- [Aim of the task]
Keep only the lines of the listing that include the word "font", and copy them.

- [Source records]
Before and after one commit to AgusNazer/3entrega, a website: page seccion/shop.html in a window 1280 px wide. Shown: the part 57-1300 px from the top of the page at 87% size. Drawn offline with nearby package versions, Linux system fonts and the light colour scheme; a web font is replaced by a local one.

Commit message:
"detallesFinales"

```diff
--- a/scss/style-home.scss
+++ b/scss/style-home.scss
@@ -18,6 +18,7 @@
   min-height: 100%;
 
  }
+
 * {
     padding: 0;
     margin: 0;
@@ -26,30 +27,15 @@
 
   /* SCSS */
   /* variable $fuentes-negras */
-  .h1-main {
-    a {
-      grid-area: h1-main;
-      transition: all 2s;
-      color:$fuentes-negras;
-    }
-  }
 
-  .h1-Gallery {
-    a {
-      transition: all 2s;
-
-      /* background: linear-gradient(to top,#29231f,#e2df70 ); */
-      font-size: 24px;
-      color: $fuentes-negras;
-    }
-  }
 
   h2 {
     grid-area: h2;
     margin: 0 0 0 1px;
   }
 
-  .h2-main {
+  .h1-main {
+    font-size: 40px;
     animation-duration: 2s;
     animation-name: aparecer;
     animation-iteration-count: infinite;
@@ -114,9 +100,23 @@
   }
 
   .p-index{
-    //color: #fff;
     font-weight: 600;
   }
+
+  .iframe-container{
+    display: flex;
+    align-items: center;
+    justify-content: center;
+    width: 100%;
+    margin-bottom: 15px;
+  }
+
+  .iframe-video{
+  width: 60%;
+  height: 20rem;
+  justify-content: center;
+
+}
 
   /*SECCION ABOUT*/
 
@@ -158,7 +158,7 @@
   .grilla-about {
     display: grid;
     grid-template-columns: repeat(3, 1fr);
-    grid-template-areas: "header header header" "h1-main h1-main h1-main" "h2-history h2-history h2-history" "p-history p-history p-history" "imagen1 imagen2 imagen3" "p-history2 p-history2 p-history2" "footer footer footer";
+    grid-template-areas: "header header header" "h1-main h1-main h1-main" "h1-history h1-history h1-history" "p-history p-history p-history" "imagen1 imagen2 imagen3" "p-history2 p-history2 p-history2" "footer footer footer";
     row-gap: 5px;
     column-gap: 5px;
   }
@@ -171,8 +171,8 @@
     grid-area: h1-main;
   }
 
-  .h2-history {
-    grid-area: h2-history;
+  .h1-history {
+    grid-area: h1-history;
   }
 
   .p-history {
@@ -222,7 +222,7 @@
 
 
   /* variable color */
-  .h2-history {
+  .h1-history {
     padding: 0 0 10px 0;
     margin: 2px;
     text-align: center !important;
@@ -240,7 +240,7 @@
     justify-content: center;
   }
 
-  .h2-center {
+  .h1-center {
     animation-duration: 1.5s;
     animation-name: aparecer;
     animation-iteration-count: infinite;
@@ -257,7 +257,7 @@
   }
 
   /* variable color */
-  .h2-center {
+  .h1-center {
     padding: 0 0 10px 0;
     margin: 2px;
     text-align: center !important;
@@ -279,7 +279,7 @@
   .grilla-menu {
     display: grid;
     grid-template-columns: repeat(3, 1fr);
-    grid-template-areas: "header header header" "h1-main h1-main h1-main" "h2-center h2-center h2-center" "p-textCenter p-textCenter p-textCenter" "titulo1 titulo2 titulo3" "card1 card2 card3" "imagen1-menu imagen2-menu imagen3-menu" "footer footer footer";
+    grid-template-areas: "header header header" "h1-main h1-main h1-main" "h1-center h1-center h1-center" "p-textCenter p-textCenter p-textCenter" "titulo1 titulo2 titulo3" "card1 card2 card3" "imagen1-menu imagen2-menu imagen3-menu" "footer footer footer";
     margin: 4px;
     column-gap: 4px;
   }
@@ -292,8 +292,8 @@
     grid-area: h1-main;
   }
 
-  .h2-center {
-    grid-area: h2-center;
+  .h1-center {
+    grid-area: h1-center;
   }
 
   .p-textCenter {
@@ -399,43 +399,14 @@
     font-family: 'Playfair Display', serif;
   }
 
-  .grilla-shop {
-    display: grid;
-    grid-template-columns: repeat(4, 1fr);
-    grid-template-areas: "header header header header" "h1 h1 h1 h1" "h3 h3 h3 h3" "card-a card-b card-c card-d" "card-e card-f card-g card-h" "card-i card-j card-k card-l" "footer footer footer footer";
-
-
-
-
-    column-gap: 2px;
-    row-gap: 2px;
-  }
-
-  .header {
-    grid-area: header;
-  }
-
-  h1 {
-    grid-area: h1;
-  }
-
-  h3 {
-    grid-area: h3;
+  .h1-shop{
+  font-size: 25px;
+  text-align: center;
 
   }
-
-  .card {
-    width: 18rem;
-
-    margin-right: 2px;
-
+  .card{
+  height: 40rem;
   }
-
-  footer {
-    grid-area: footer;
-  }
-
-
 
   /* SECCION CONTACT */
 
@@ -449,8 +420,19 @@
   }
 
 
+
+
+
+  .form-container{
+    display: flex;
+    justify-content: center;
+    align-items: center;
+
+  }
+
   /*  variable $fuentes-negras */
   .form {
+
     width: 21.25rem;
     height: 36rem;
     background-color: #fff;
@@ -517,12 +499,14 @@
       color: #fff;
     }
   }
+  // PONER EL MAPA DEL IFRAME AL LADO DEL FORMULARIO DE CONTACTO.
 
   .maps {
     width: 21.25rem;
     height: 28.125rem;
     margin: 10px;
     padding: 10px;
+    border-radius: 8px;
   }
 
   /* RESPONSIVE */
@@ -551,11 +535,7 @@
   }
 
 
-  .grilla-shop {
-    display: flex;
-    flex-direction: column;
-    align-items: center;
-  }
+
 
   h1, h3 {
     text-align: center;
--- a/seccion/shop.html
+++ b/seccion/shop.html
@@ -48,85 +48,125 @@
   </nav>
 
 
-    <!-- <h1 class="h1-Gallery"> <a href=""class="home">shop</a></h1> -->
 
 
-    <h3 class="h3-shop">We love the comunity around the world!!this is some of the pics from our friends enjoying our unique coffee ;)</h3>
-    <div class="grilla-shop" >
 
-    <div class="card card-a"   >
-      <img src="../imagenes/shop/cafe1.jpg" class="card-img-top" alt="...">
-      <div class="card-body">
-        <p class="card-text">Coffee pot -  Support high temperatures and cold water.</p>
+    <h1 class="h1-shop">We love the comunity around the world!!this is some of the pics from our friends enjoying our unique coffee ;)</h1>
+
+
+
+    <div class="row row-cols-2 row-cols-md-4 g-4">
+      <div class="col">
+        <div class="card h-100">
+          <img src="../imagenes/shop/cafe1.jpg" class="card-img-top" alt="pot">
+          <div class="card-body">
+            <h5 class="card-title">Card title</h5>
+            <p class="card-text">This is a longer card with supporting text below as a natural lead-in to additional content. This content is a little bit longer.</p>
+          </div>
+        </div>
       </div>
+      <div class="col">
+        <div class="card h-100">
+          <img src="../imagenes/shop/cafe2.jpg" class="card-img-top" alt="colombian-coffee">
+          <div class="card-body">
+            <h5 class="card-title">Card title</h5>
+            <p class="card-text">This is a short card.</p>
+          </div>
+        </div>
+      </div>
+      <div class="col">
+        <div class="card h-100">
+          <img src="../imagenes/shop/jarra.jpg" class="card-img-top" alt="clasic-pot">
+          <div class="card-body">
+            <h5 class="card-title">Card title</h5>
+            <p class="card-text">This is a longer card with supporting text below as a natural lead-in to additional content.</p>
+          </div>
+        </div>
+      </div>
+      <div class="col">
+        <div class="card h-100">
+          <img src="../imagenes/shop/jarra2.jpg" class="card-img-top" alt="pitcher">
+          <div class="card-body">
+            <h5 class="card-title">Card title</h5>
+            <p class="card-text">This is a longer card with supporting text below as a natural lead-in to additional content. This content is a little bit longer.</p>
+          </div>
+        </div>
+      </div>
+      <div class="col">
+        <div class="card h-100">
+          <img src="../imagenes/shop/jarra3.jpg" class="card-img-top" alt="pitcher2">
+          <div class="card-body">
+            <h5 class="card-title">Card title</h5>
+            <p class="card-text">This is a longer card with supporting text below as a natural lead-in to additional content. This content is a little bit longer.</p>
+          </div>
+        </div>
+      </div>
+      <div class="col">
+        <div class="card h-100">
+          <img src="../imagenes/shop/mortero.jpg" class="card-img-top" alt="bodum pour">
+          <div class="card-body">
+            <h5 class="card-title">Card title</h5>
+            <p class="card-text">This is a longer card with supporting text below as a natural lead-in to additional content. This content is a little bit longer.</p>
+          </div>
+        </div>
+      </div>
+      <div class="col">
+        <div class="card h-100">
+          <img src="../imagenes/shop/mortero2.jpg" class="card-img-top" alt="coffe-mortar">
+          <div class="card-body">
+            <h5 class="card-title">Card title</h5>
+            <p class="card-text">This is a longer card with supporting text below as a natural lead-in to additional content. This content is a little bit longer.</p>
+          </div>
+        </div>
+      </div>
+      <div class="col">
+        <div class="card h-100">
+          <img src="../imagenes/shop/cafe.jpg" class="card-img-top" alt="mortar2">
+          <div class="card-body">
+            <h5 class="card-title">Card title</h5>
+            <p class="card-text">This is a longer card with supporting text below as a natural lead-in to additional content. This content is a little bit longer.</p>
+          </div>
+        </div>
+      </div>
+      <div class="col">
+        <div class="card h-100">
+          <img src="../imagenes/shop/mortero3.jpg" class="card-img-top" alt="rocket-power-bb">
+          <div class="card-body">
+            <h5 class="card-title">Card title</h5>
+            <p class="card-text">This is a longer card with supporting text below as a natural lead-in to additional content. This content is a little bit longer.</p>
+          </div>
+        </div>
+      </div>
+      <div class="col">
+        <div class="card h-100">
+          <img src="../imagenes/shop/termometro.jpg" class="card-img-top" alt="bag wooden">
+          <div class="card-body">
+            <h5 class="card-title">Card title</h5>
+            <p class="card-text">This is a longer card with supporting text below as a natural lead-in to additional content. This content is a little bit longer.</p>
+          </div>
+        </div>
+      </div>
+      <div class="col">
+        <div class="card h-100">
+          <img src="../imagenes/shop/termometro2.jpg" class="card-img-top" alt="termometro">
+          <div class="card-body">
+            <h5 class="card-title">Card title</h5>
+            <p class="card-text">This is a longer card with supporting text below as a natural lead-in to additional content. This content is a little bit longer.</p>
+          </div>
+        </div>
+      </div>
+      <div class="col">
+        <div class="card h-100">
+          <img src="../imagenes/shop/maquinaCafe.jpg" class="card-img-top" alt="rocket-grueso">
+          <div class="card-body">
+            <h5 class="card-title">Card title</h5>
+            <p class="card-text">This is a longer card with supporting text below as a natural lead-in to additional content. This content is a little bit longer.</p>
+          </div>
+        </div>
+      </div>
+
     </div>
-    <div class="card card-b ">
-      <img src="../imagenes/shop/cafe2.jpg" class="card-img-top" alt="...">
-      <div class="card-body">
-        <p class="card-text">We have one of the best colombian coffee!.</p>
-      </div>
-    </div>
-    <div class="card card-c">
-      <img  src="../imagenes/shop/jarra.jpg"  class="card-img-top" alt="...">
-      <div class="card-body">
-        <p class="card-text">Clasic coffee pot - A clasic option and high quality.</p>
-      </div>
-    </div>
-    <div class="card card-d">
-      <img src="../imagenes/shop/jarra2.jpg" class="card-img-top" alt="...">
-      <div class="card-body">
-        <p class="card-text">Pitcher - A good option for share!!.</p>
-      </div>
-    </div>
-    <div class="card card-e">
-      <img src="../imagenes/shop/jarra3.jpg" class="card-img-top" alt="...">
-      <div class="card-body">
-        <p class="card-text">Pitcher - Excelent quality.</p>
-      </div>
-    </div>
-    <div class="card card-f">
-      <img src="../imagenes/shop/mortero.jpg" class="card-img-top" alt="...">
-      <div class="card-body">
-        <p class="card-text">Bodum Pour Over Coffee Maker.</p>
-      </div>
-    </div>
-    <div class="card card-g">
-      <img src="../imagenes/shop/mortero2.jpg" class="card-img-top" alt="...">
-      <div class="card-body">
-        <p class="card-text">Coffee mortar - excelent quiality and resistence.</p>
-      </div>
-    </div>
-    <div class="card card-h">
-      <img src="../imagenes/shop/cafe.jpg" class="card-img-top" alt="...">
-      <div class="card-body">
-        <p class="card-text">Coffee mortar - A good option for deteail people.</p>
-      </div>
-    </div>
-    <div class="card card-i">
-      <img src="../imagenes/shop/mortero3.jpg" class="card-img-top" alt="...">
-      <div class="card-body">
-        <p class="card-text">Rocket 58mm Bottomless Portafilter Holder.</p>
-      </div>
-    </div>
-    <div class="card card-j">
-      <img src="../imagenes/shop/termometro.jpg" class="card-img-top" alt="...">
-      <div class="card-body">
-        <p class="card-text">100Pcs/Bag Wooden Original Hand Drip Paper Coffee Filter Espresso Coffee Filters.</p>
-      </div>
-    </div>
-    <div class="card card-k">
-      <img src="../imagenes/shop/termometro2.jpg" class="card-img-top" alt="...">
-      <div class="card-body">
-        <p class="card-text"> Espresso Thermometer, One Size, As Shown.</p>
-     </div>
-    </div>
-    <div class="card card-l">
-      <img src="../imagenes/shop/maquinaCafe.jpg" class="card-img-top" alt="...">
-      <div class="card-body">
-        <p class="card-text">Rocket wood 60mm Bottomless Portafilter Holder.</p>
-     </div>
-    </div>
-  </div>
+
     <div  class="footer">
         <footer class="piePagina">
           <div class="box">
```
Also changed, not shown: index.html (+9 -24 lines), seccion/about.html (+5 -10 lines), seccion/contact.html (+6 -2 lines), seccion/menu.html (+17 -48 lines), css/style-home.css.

- [Result of this exercise]
Before and after one commit to AgusNazer/3entrega, a website: page seccion/shop.html in a window 1280 px wide. Shown: the part 57-1300 px from the top of the page at 87% size. Drawn offline with nearby package versions, Linux system fonts and the light colour scheme; a web font is replaced by a local one.
-      font-size: 24px;
+    font-size: 40px;
     font-weight: 600;
     font-family: 'Playfair Display', serif;
+  font-size: 25px;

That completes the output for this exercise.